I’m not a “dog person”, but I have nothing against dogs.  What I do dislike is having dog poop on my lawn.  If I wanted dog poop on my lawn, I’d have a dog.  If you’re going to have a dog, you need to be accountable and clean up after your dog.  Even if this isn’t against the law in your town, this is just basic common courtesy to your neighbors.  Don’t be surprised if you gain a very negative reputation and that your neighbors become hesitant to pitch in when you need help with anything.  You show a complete lack of respect for their property – why should they lift a finger for you?

Bristol Palin

When the next season of Dancing With the Stars kicks off, the dace floor will feature luminaries such as Kurt Warner, Florence Henderson, and Bristol Palin.  For the last couple of years, we have been privy to the love/hate relationship between Bristol and Levi, with occasional commentary from Bristol’s mom.  Allegations have been made that Levi was trying to extend his 15 minutes of fame and would do anything to stay in the spotlight.
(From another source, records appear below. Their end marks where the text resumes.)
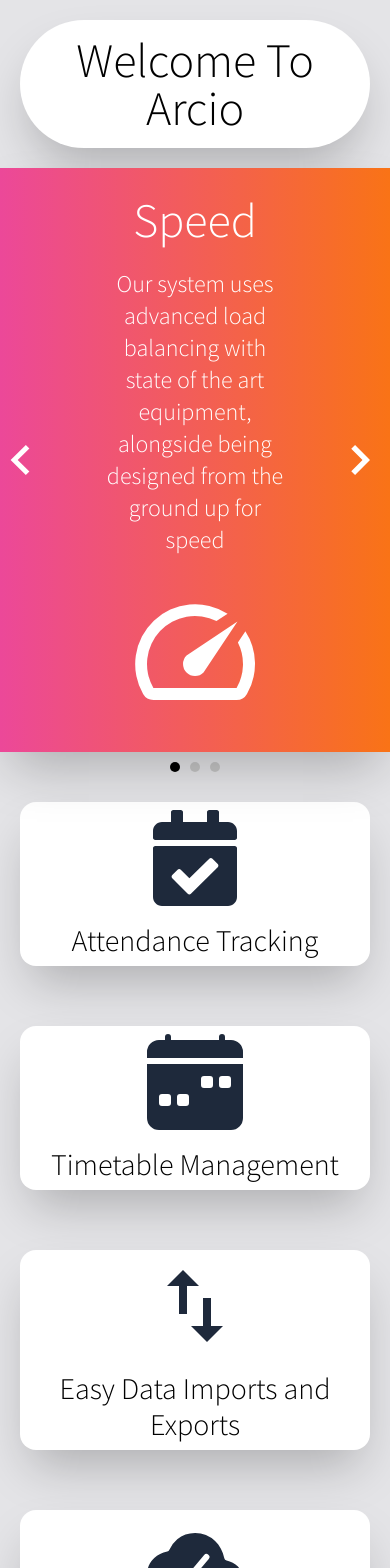
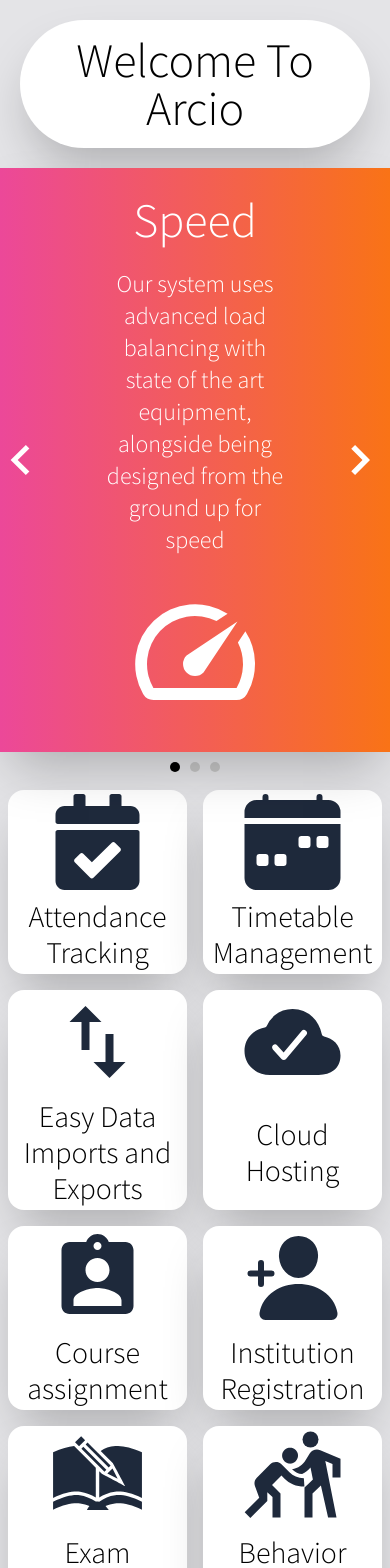
Before and after one commit to arcio-uk/Sales-Website, a React (Vite) app: page / in a window 390 px wide. Shown: the top 1568 px of the page. Built offline with nearby package versions, Linux system fonts and the light colour scheme.

Commit message:
style: changes to the mobile icon box sizing

```diff
--- a/src/App.tsx
+++ b/src/App.tsx
@@ -48,7 +48,7 @@ const App = () => (
       <Reliability />
     </Carosel>
     <div className="flex w-full justify-center">
-      <div className="xl:grid-cols-4 grid md:grid-cols-2 grid-cols-1 gap-5 md:w-3/5 4/5">
+      <div className="xl:grid-cols-4 grid grid-cols-2 md:gap-5 md:w-3/5">
         <IconBox title="Attendance Tracking" icon={<FaCalendarCheck className="w-full h-24 fill-slate-800" />} />
         <IconBox title="Timetable Management" icon={<BsFillCalendarWeekFill className="w-full h-24 fill-slate-800" />} />
         <IconBox title="Easy Data Imports and Exports" icon={<MdOutlineImportExport className="w-full h-24 fill-slate-800" />} />
--- a/src/ui/IconBox/IconBox.tsx
+++ b/src/ui/IconBox/IconBox.tsx
@@ -9,11 +9,11 @@ type IconBoxProps = {
   icon: ReactNode;
 }
 const IconBox = ({ title, icon, children }: IconBoxProps) => (
-  <div className="text-center bg-white m-5 rounded-2xl shadow-2xl flex-col flex min-w-fit">
-    <div className="m-2 overlay flex-2">
+  <div className="text-center bg-white rounded-2xl shadow-2xl flex-col flex min-w-fit m-2">
+    <div className="md:m-2 m-1 overlay flex-2">
       {icon}
     </div>
-    <div className="text-3xl  m-2 flex-1 flex flex-col">
+    <div className="text-3xl md:m-2 m-1 flex-1 flex flex-col">
       <div className="flex-center m-auto">
         {title}
       </div>
```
That might be the case, but Bristol is hardly staying in the shadows.  For a few months, she was working as a receptionist at a dermatologist’s office.  More recently, she has found more profitable work.  She travels around the country promoting abstinence.  There’s certainly nothing wrong with spreading that message.  The $15,000 – $30,000 fee she receives for each speaking engagements also helps build a college fund for Trigg.  Bristol also appeared on an episode of The Secret Life of The American Teenager.  Now, Dancing With the Stars.  What next – a regular gig on The View?  Is this a family trying to lead, or a family trying to achieve fame?  I was recently discussing Sarah Palin with a staunchly conservative friend of mine who commented “she’s not the leader of MY party.”

Privatizing Social Security

The last item might lead you to believe that I’m a hard core Democrat, but this isn’t the case.  I do lean left on quite a few issues, but I’m an unaffiliated voter who also agrees with Republicans on a lot of issues.  One of these issues is privatization of Social Security.  When Bush proposed this, I aligned myself with him and supported the idea – at least at a high level.

Those who oppose privatization – including lobbyists such as AARP – point to downturns in the market and suggest that those nearing retirement age could have lost substantial portions of their nest egg if they had invested in the market.  This is true – but it’s worth noting that you don’t need to invest in stocks to beat the return of Social Security.  Take a look at the rates of return for Social Security, according to a document on SSA’s web site.  The important table is table 1 (the second table in the document).  If you’re younger married couple at the medium earning level, you’re looking at a rate of return around 2.5%.  In comparison, 30 year treasuries are currently yielding upwards of 3.5%.  Is Social Security safer than treasuries?  Of course not –  both are backed by the US Government.  Essentially, the risk is the same.

NCAA Tackles Jeremiah Masoli On End Around

This one falls into the category of things that no longer grind my gears.  After being kicked off the Oregon football team for off-field transgressions, star quarterback Jeremiah Masoli transferred to Mississippi.  Generally, players who transfer must sit on year before they are allowed to play again (the year off doesn’t count against their eligibility). 

There is an exception that allows (but does not force) the NCAA to grant a waiver (making the player immediately eligible) if the player has completed his undergraduate degree and enrolls at another school in order to pursue a graduate degree in a major not offered by his old school.  This was the case with Masoli.  He is enrolled in the Parks and Recreation graduate program at Ole Miss – a degree not offered by Oregon.

Yesterday, the NCAA denied Masoli’s request for a waiver, saying that this type of waiver is intended to avoid hampering a student-athlete’s academic pursuits, rather than a way to avoid a punishment levied by his old school.  Good call, NCAA.